(Given data)

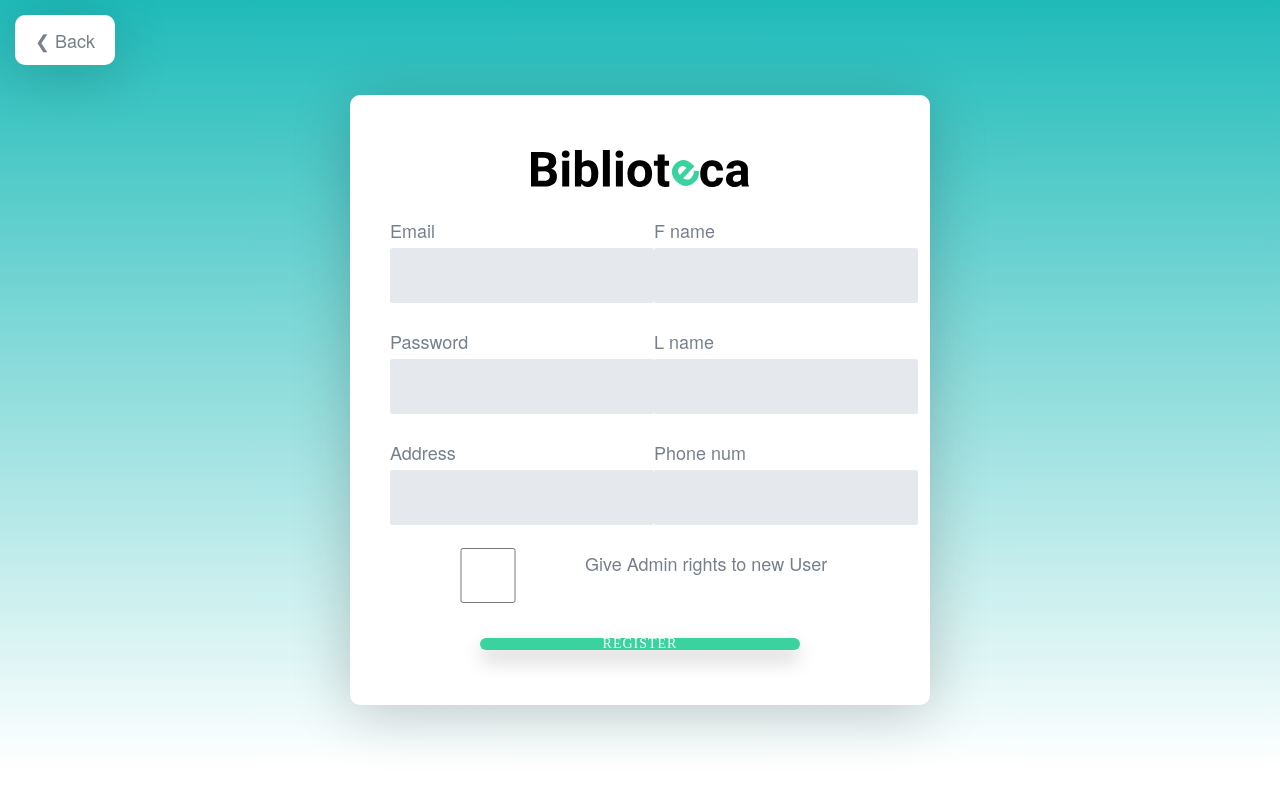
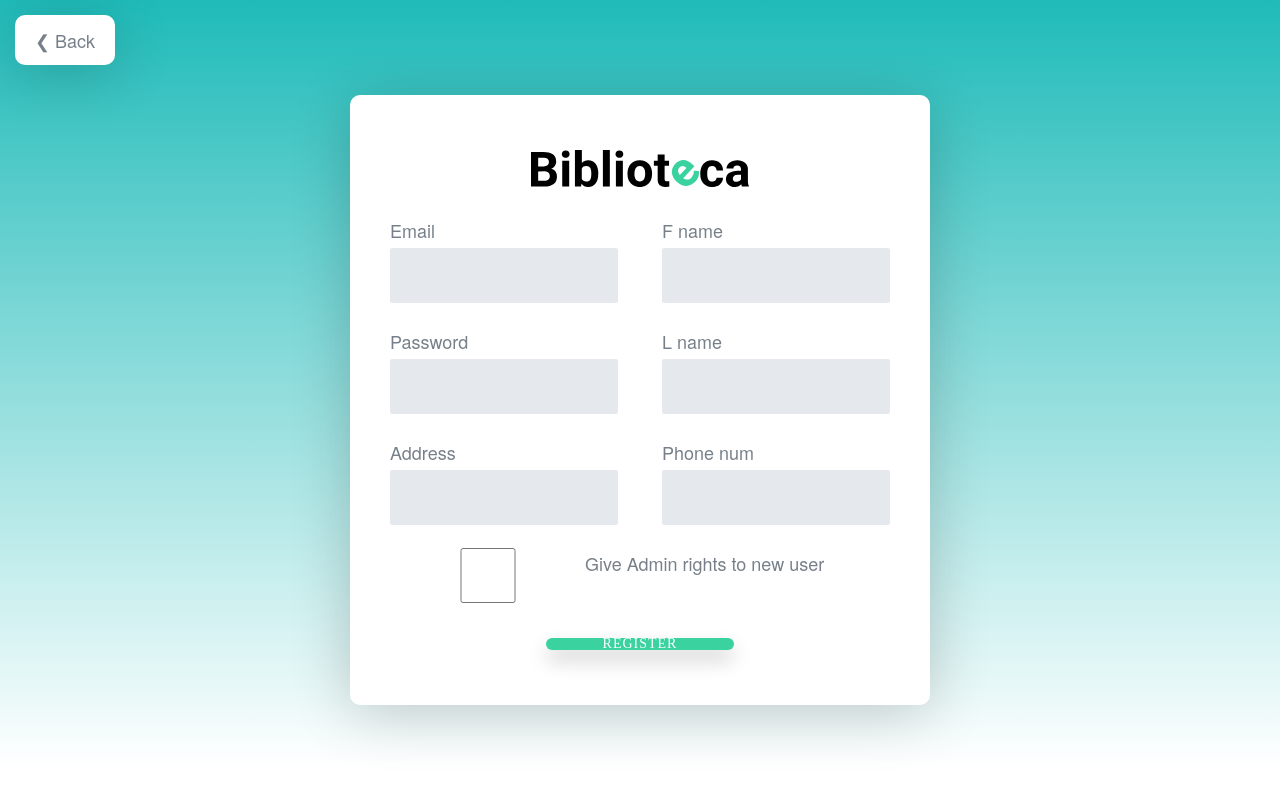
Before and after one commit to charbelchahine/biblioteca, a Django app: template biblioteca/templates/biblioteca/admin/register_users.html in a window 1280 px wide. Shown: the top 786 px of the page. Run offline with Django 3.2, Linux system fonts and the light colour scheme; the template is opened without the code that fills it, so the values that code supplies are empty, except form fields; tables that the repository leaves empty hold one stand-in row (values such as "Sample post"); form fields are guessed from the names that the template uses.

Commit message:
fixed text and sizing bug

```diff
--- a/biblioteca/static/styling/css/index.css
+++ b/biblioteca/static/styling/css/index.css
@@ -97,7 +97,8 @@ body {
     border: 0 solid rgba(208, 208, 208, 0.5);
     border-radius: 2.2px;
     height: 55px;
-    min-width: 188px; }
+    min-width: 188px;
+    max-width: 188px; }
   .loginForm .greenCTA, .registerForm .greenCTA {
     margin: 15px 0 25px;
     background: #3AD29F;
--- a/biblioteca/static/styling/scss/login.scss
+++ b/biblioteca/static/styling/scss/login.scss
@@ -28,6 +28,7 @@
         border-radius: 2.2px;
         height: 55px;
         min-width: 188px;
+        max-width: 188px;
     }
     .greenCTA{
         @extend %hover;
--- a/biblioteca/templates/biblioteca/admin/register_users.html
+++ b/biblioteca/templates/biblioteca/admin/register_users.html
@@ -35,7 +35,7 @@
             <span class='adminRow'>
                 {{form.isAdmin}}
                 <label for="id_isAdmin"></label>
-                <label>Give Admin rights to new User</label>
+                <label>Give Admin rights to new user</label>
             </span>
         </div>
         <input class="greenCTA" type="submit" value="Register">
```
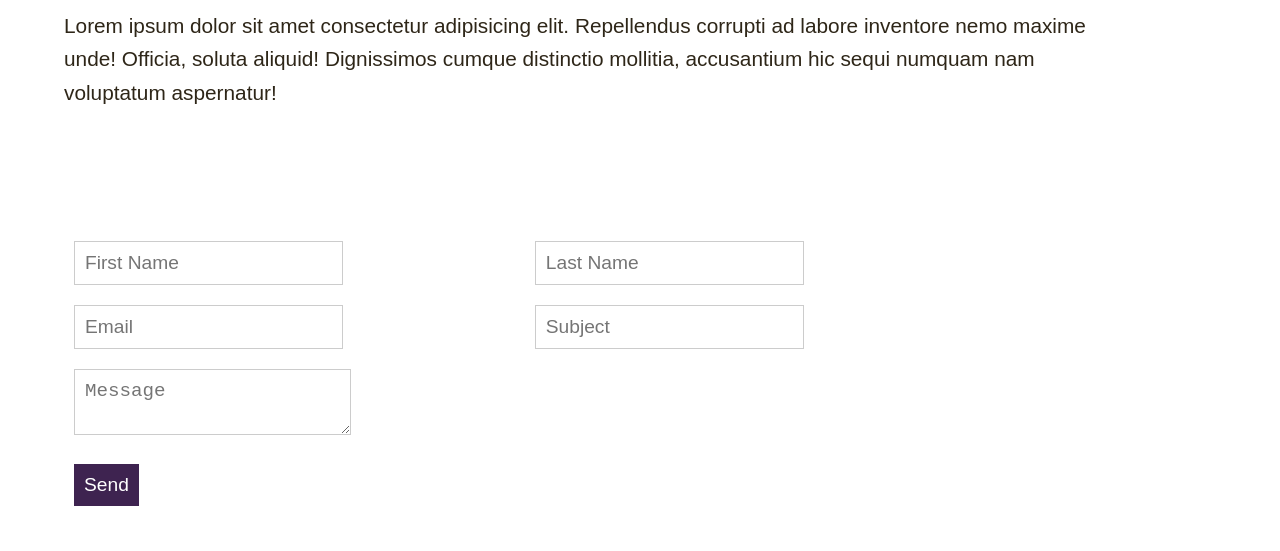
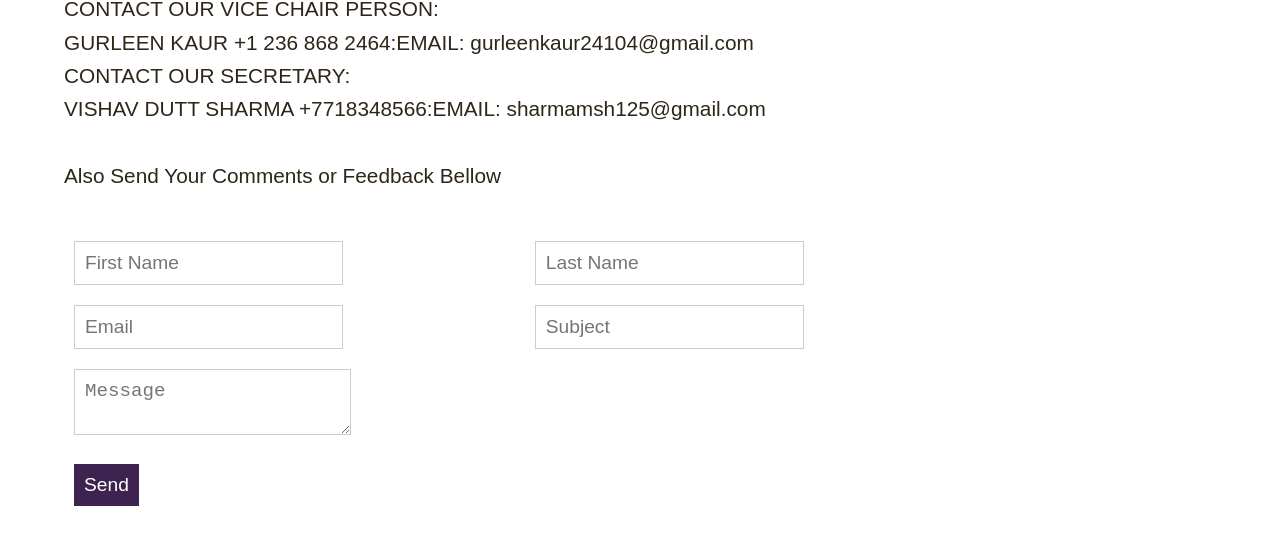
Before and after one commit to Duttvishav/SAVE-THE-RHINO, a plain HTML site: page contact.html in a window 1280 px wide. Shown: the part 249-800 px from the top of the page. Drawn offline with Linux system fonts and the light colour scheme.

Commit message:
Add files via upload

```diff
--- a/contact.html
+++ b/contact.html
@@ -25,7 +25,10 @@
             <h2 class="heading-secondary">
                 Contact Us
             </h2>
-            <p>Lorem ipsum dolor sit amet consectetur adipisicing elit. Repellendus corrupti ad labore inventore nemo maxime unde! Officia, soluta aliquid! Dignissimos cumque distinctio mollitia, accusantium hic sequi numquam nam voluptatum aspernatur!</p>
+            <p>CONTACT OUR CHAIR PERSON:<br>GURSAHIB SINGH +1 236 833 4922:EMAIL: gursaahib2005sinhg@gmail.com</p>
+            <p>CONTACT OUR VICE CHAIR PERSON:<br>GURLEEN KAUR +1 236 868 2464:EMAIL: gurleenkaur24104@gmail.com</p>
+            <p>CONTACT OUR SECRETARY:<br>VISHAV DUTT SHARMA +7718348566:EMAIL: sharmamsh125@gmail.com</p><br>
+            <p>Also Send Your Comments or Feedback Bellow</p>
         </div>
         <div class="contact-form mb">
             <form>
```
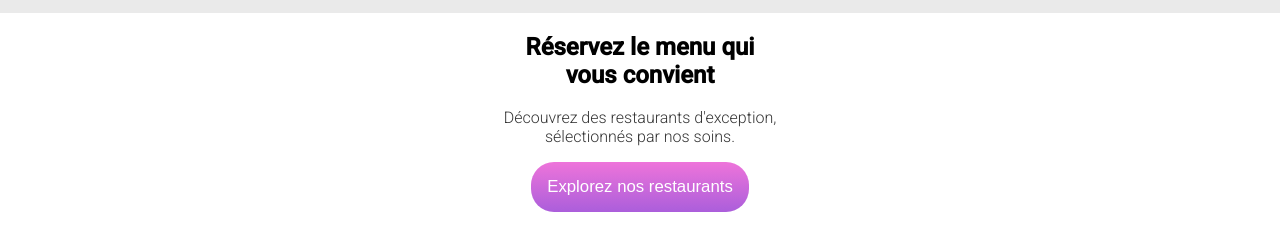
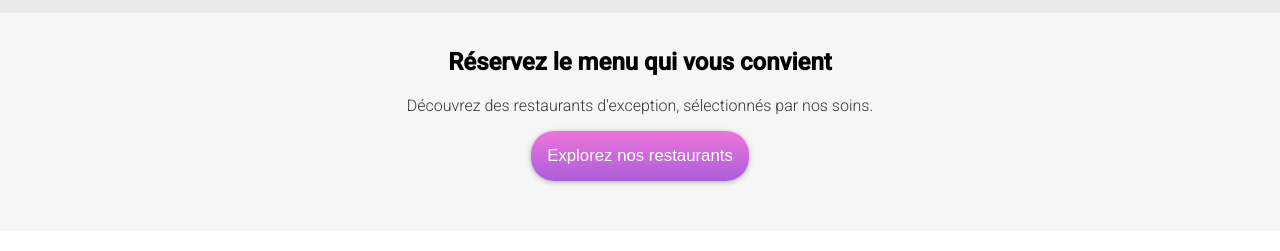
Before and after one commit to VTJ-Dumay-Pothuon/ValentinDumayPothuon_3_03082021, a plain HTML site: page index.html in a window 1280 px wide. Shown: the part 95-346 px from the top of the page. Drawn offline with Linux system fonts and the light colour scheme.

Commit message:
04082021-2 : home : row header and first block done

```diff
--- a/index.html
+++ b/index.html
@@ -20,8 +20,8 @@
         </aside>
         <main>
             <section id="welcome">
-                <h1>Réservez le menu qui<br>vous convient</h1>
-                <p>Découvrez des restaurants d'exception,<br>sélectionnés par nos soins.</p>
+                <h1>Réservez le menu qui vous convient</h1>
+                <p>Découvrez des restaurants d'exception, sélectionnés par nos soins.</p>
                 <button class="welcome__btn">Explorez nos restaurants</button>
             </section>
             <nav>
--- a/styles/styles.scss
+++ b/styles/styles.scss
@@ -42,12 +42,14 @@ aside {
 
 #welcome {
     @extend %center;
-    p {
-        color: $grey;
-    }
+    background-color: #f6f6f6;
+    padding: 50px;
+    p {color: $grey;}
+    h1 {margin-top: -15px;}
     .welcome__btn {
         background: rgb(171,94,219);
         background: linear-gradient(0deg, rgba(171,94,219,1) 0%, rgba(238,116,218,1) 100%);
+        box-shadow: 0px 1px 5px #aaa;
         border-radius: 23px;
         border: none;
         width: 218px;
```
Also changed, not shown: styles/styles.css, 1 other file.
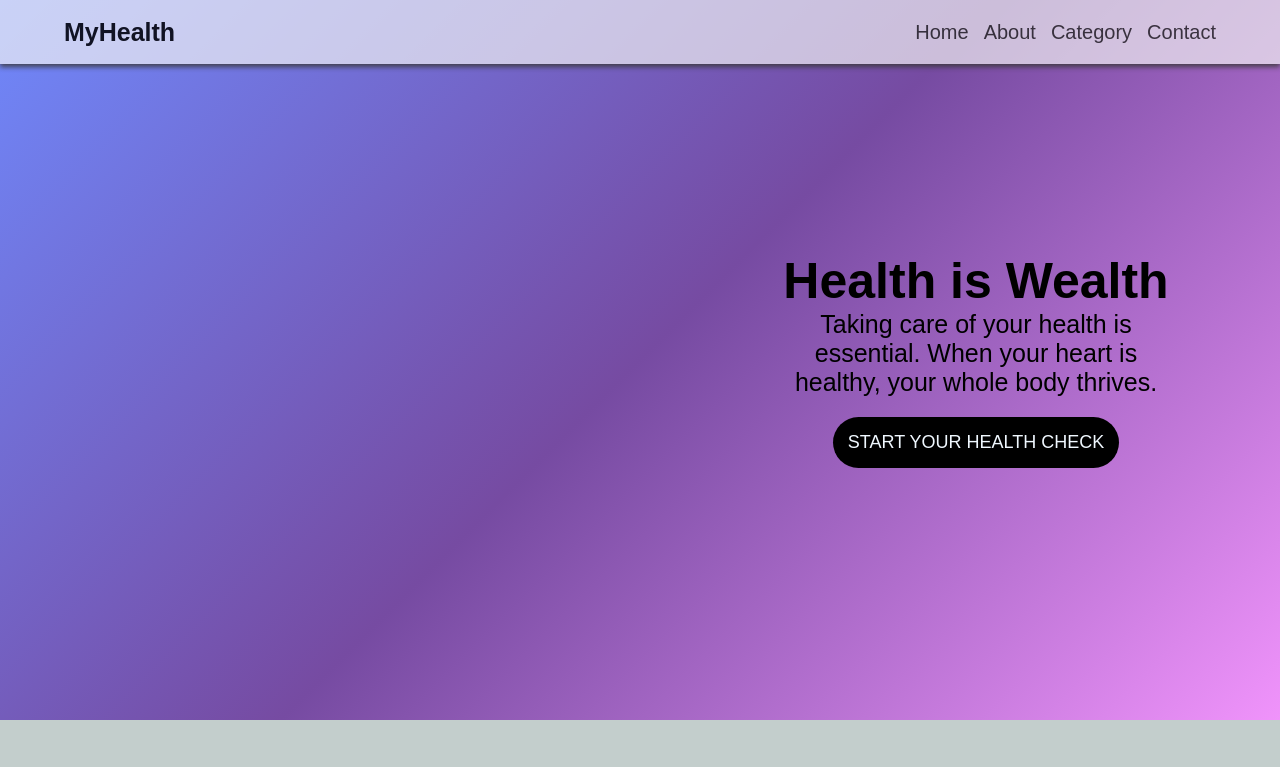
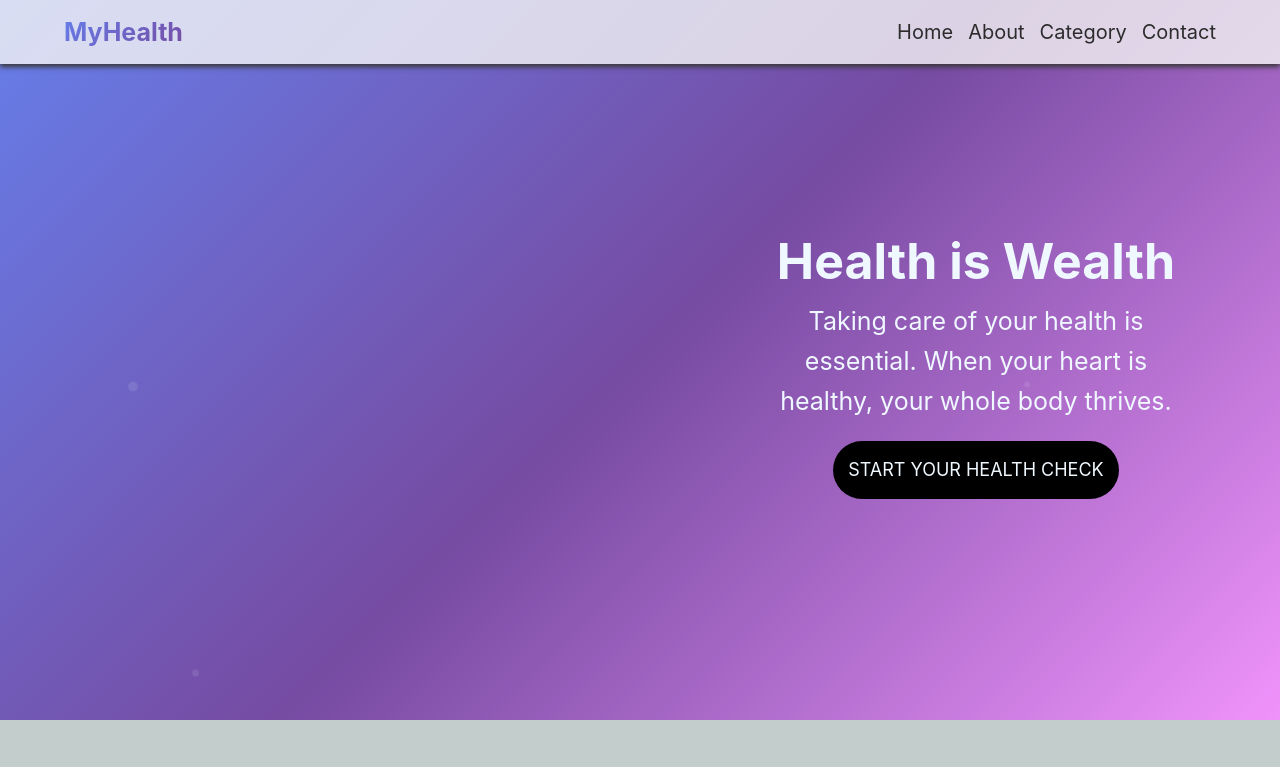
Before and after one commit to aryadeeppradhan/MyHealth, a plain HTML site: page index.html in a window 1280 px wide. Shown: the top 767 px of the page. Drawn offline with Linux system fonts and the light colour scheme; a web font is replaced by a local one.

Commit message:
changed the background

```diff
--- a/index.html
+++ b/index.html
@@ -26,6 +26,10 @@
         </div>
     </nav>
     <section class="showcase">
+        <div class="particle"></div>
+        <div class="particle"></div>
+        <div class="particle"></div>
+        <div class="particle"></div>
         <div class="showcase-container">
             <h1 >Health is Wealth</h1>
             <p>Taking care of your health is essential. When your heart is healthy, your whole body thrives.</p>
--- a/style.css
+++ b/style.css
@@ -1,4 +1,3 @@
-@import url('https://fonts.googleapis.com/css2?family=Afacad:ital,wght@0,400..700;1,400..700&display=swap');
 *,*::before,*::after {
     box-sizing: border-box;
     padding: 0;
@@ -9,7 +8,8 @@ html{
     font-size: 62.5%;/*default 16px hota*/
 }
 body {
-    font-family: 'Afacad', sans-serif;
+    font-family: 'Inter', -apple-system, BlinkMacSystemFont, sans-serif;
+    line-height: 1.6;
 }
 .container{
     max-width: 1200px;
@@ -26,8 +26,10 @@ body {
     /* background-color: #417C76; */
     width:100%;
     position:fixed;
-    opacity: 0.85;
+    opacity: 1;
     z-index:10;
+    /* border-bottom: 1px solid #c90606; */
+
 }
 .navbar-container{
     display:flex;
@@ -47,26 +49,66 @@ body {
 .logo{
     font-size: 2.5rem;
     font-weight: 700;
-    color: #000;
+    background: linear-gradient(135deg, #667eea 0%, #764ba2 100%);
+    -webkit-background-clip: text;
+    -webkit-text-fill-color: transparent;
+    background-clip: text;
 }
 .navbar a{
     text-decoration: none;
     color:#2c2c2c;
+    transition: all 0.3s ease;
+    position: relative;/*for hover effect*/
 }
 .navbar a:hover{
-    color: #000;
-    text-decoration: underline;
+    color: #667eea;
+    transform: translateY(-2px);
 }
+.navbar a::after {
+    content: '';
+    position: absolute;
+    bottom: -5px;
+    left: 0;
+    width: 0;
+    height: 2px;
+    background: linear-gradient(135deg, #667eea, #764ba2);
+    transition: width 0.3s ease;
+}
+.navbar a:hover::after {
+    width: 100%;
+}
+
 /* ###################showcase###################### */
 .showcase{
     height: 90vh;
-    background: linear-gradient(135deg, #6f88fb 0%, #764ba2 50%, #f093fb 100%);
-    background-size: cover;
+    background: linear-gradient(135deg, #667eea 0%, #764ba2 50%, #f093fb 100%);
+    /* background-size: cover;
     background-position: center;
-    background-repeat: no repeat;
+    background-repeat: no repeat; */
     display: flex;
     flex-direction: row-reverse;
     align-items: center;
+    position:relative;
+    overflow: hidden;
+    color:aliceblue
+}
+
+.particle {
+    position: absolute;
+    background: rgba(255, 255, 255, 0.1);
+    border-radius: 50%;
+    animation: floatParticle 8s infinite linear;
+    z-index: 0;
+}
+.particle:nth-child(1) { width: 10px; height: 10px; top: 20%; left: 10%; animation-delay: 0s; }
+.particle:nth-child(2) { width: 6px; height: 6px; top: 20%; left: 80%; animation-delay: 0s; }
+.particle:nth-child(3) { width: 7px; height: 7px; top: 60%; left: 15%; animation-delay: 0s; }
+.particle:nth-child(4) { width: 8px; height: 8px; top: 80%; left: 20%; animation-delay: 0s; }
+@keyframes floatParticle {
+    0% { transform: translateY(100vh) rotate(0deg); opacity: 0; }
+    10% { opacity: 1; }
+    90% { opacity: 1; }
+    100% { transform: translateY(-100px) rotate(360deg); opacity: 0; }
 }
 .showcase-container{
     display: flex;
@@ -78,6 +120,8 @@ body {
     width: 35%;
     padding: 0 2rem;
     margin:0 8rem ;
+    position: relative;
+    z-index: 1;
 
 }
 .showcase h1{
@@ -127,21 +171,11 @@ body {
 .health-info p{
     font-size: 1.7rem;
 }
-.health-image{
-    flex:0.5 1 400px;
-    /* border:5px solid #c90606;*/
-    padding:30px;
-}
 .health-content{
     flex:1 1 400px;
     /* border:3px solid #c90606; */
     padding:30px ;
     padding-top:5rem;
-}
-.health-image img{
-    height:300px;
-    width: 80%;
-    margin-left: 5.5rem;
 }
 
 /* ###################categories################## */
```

(End Given data)

§ **What is being asked**:
Determine the number of lines in the entries that hold "padding". Reply with that number only.

§ **The answer**:
6